CAREER: Actress and poet. Working actress since age eleven, including General Hospital television show, "Emily Bowen-Quatermaine," 1995–2001; "Partnership for a Drug-Free America" commercial, 1997; Joan of Arcadia television show, "Joan," 2003–2005; feature films include Live Nude Girls, Johnny Mysto: Boy Wizard, The Sisterhood of the Traveling Pants, and Stephanie Daley.
AWARDS, HONORS: YoungStar Awards, best young actress/performance in a daytime series, for General Hospital, 2000; Saturn Awards, best actress in a television series, for Joan of Arcadia, 2004.
Free Stallion (poems), Simon & Schuster (New York, NY), 2005.
Contributor of poetry to publications, including CUPS and Poetry USA.
SIDELIGHTS: An actress and a poet, Amber Tamblyn has appeared in a number of films and television shows since she was first spotted by an agent in a production of Pippi Longstocking when she was ten years old. In 1995, she created the character of Emily Bowen-Quartermain on the daytime series General Hospital, a part she continued to play throughout her high school career, and for which she was awarded a YoungStar Award. Tamblyn went on to star in the television show Joan of Arcadia and in films such as The Sisterhood of the Traveling Pants. But Tamblyn's first love is poetry. She credits her interest to early exposure from family friend and poet Jack Hirschman, and an arts-intensive program at Santa Monica Alternative School House (SMASH), the experimental school she attended from kindergarten through eighth grade. She was fascinated by Hirschman and attempted to emulate him, the result of which was "Kill Me So Much," her first published poem, which appeared in the San Francisco magazine, CUPS, when Tamblyn was twelve. With her mother's assistance, Tamblyn self-published two volumes of her poems at a local copy store, and then Free Stallion was released by Simon & Schuster. The volume collects her work from a period of years, from childhood to young adulthood, and reflects her interest in rhythm, politics, the Beat poets, and her view of growing up. Says Tamblyn on her Web site: "For me, the book is filled with a desire for honest and authentic self-discovery in a world where your worth is often measured by the shape of your body and the height of your success. I think my poems are a departure from that very obsession that binds us as women. It is the only way for me to fully convey the person I feel I truly am." Teresa Pfeifer, in a review for School Library Journal, called the book "a unique record of one artist's early promise of crafting an art for life or vice versa."
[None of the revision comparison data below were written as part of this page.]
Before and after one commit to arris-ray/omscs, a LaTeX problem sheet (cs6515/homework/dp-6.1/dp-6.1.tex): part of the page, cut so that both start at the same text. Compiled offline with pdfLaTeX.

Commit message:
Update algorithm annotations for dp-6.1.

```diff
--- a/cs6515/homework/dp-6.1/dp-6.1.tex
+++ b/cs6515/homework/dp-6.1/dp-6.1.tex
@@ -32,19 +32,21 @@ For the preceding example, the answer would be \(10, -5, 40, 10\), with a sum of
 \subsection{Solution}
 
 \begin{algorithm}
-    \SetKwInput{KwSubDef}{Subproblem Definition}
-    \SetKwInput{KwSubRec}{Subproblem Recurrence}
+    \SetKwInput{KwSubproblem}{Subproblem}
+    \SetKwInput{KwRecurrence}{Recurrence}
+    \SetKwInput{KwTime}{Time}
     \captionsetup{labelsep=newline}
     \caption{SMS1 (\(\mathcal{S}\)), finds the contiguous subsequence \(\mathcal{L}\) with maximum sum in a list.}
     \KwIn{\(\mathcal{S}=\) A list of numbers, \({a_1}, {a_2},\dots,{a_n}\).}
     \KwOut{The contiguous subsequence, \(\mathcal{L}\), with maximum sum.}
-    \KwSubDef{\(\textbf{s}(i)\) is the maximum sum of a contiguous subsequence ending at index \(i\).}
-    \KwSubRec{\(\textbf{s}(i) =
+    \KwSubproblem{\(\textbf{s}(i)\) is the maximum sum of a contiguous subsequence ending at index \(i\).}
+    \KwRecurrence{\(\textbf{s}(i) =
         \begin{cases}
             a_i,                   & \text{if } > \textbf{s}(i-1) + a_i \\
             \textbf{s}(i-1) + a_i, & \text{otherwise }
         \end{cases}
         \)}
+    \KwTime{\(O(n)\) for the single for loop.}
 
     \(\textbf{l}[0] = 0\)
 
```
BIOGRAPHICAL AND CRITICAL SOURCES:
Kirkus Reviews, August 15, 2005, review of Free Stallion, p. 923.
Publishers Weekly, October 17, 2005, review of Free Stallion, p. 70.
School Library Journal, December, 2005, Teresa Pfeifer, review of Free Stallion, p. 175.
WWD: Women's Wear Daily, August 15, 2005, Rose Apodaca, "Slam Dunk," interview with Amber Tamblyn, p. 6.
Amber Tamblyn Home Page, http://www.amtam.com (April 26, 2006).
Internet Movie Database, http://www.imdb.com/ (April 26, 2006), author biography.
NNDB.com, http://www.nndb.com/ (April 26, 2006), author biography.
Rebel Asylum, http://www.rebelasylum.com (April 26, 2006), author's Web site.